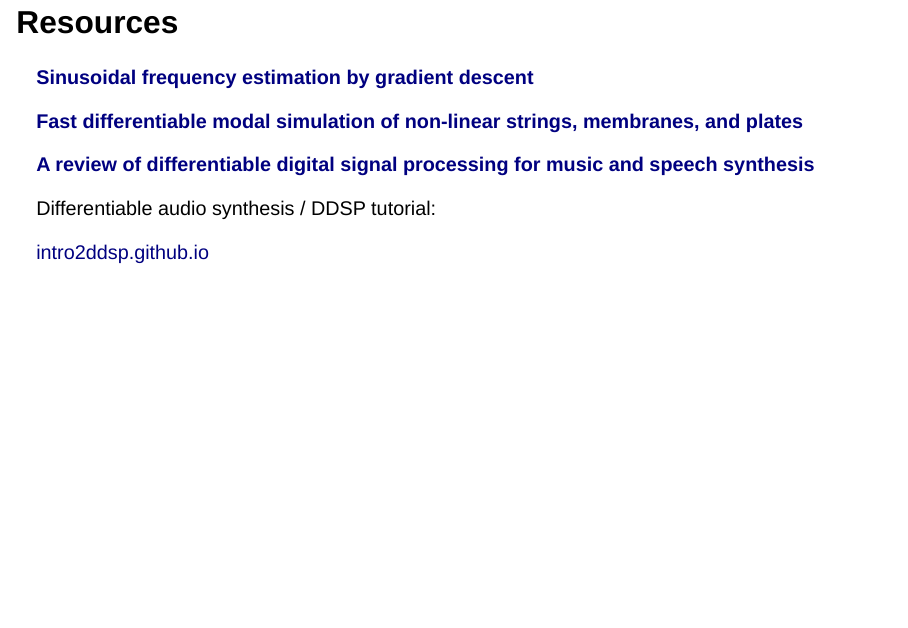
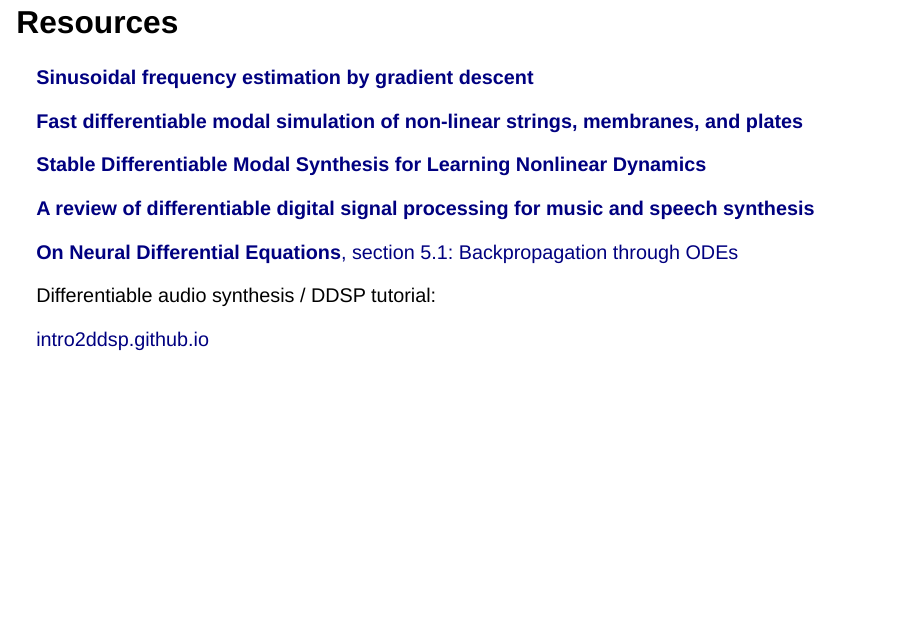
Before and after one commit to rodrigodzf/physmod-ml-course, a Quarto document (week04/slides/index.qmd): page 43 of 43. Rendered offline with R 4.5, knitr and Pandoc in place of Quarto, with nearby package versions; drawn as Slidy slides in place of the format the file asks for.

Commit message:
add extra resources

```diff
--- a/week04/slides/index.qmd
+++ b/week04/slides/index.qmd
@@ -1240,7 +1240,11 @@ Which parts should be physics, which parts should be learned, and how do we know
 
 [**Fast differentiable modal simulation of non-linear strings, membranes, and plates**](https://arxiv.org/pdf/2505.05940)
 
+[**Stable Differentiable Modal Synthesis for Learning Nonlinear Dynamics**](https://arxiv.org/pdf/2601.10453)
+
 [**A review of differentiable digital signal processing for music and speech synthesis**](https://arxiv.org/abs/2308.15422)
+
+[**On Neural Differential Equations**, section 5.1: Backpropagation through ODEs](https://arxiv.org/pdf/2202.02435)
 
 Differentiable audio synthesis / DDSP tutorial:
 
```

-*-

- WHAT THIS TASK INVOLVES: Which lines of the data include the string "index"? Find them and copy each one.

- SOLUTION FOR THIS EXERCISE:
Before and after one commit to rodrigodzf/physmod-ml-course, a Quarto document (week04/slides/index.qmd): page 43 of 43. Rendered offline with R 4.5, knitr and Pandoc in place of Quarto, with nearby package versions; drawn as Slidy slides in place of the format the file asks for.
--- a/week04/slides/index.qmd
+++ b/week04/slides/index.qmd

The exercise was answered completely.